Listen in the literal sense. Many times problems associated with the movements of joints can begin without any physical pain. This means that if you can catch them before the pain starts you may have a better chance at correcting the problem before it leads to a true injury.

Often times the tissue connecting the joint can begin to develop popping or even squeaking sounds when certain movements are made. Focus on your body when you exercise and if you ever hear something funny, seek the advice of a professional.

3. When pain is no longer pleasure.
Many times athletes who work out frequently, describe the ‘pain’ that is associated with those workouts as pleasurable. As you begin to push your body in an effort to encourage growth you will notice a certain strain that is put on your muscles, joints and bones. Pay attention to the kind of pain you experience.

There is no diagram or chart that will direct you to an exact description of what ‘negative pain’ feels like, but you will know it when it happens to you if you are being aware.
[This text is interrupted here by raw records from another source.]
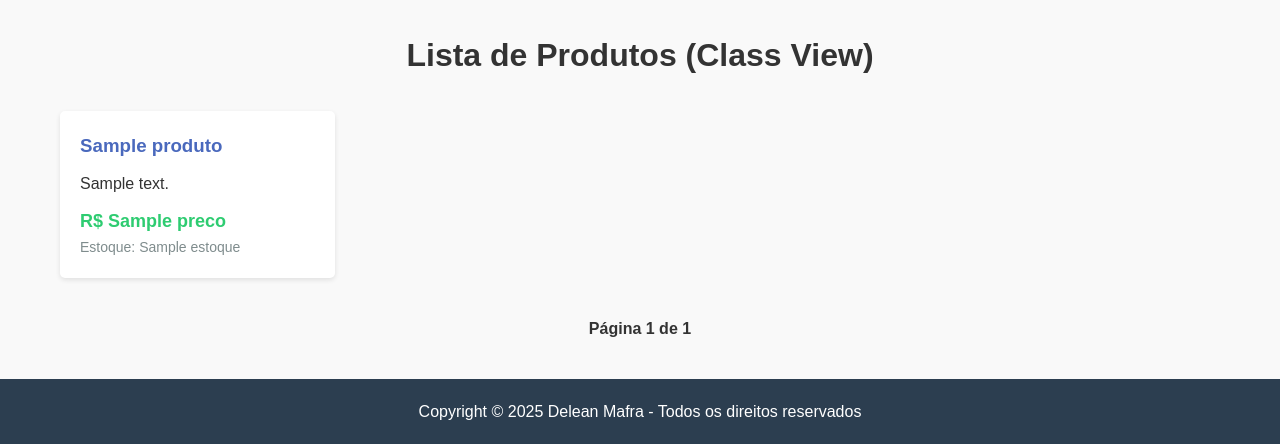
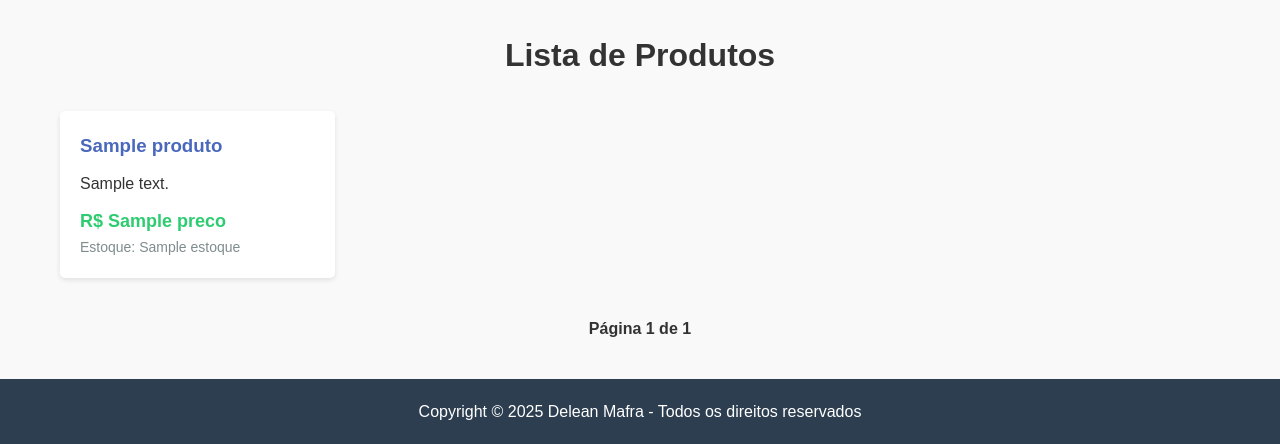
Before and after one commit to Delean-Mafra/faculdade, a Django app: template Programação Frontend/produtos/templates/produtos/lista_produtos.html in a window 1280 px wide. Shown: the part 144-588 px from the top of the page. Run offline with Django 4.2, Linux system fonts and the light colour scheme; the template is opened without the code that fills it: most values are stand-ins (such as "Sample title", 1, 10 or a date in 2020).

Commit message:
Update lista_produtos.html

```diff
--- a/Programação Frontend/produtos/templates/produtos/lista_produtos.html
+++ b/Programação Frontend/produtos/templates/produtos/lista_produtos.html
@@ -1,13 +1,13 @@
 {% extends 'base.html' %}
 
-{% block title %}Lista de Produtos - Class View{% endblock %}
+{% block title %}Lista de Produtos{% endblock %}
 
 {% block content %}
 <div class="container">
-    <h1>Lista de Produtos (Class View)</h1>
+    <h1>Lista de Produtos</h1>
 
     <div class="produtos-container">
-        {% for produto in produtos %}
+        {% for produto in page_obj %}
             <div class="produto-item">
                 <h3>{{ produto.nome }}</h3>
                 <p>{{ produto.descricao }}</p>
```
It may help to think of ‘positive pain’ as a nice long stretch or yawn that slowly develops or spreads throughout the area that you are working out. On the converse, ‘negative pain’ will often be sudden and sharp, though it can also stem from the ‘positive pain’ previously described. Over exercising a muscle in a positive way can often lead to injury, so pay attention to the duration and stress you are putting on your body.

The bottom line.
The bottom line is listening to what your gut tells you. If you feel strange or certainly if you feel pain that you are questioning, seek the advice of a professional and prevent any long-term problems.

This post was contributed by Alisa Johnson, who writes about online nursing degrees. She welcomes your feedback at Alisa.Johnson1982 at gmail.com


Thank you, Alisa! I may be scheduling an appointment with my doctor. Just as soon as my cobra kicks in. :)